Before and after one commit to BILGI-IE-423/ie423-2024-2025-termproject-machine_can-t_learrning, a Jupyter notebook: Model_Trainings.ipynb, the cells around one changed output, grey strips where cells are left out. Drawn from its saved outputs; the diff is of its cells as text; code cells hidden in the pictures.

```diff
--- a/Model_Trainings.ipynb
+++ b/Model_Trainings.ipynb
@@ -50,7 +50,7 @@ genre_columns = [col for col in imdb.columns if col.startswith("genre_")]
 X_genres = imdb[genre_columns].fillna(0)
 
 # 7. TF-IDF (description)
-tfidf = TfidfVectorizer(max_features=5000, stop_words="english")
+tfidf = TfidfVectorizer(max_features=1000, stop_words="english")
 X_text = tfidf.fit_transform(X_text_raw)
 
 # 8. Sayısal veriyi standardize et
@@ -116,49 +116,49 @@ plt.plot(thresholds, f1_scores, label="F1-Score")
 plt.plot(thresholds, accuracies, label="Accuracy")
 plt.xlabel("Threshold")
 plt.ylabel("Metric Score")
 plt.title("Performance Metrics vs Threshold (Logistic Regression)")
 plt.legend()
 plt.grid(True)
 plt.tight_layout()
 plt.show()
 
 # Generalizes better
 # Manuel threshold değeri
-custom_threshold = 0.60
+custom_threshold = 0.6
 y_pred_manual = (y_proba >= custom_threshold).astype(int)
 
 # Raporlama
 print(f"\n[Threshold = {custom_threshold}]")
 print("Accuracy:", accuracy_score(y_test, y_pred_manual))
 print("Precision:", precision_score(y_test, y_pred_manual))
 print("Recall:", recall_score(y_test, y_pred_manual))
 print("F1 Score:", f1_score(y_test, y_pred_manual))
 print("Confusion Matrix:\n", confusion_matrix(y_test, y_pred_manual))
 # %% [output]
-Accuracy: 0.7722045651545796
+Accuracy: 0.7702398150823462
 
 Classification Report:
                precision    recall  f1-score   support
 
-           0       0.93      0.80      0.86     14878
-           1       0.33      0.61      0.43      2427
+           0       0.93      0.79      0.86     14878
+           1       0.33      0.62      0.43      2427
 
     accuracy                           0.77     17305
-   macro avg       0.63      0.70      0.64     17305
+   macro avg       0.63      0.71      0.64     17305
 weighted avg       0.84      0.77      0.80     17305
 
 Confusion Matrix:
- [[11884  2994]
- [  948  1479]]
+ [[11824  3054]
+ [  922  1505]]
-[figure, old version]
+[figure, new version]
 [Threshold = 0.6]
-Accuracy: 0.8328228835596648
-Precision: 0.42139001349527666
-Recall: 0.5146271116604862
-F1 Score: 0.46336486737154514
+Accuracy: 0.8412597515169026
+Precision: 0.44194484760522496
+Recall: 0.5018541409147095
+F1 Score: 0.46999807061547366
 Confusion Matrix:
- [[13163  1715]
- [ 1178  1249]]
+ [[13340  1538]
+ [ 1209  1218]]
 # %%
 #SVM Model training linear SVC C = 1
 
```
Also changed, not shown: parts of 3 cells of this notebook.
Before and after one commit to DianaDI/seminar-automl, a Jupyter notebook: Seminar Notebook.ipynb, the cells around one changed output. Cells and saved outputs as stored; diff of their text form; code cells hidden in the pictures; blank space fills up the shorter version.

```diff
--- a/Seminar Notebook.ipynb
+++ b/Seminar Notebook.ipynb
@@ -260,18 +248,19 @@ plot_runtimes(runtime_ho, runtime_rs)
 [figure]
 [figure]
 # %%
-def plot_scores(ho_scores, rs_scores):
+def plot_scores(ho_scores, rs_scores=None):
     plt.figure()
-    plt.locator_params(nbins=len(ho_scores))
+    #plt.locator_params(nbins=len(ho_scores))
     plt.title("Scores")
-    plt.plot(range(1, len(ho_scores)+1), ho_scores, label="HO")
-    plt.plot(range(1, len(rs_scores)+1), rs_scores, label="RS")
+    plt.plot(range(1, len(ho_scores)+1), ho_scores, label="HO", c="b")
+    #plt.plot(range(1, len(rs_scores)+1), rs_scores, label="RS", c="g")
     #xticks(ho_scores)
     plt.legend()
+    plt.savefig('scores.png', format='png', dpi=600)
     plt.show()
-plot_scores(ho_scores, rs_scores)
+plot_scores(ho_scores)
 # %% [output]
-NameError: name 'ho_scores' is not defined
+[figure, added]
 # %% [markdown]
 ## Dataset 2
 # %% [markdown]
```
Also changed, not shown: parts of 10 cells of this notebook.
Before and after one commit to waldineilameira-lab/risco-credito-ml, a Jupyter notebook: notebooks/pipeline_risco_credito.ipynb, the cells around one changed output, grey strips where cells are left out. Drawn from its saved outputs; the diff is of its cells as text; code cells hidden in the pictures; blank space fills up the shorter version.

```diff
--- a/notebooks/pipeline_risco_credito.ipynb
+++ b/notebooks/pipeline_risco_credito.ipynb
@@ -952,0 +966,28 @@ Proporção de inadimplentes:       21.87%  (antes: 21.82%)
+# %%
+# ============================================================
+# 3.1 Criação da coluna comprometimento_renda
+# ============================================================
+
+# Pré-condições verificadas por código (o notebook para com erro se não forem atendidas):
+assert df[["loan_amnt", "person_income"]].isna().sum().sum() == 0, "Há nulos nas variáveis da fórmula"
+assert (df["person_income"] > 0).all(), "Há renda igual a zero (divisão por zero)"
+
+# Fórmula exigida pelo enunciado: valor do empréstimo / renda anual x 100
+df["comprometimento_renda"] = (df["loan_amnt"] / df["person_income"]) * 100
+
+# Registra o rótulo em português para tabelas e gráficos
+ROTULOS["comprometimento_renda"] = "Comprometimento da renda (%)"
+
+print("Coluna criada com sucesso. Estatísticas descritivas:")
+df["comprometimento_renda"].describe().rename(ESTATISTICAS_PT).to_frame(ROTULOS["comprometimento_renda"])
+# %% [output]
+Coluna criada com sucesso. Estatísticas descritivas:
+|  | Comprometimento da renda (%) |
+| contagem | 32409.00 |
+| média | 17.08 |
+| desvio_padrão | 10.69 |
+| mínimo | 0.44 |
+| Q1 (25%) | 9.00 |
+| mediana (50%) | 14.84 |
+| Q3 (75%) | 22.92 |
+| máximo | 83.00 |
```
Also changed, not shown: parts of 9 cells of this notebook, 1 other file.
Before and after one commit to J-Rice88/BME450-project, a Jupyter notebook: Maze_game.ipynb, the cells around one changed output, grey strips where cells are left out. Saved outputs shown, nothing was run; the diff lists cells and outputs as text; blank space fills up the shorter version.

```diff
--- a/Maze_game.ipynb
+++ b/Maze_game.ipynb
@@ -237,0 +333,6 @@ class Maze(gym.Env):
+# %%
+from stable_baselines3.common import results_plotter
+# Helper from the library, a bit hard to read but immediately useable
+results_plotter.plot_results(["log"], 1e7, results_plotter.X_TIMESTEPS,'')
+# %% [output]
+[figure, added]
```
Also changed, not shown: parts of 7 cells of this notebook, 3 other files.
==================================================
Return every line of the listing above that contains "descritivas".

Output:
+print("Coluna criada com sucesso. Estatísticas descritivas:")
+Coluna criada com sucesso. Estatísticas descritivas:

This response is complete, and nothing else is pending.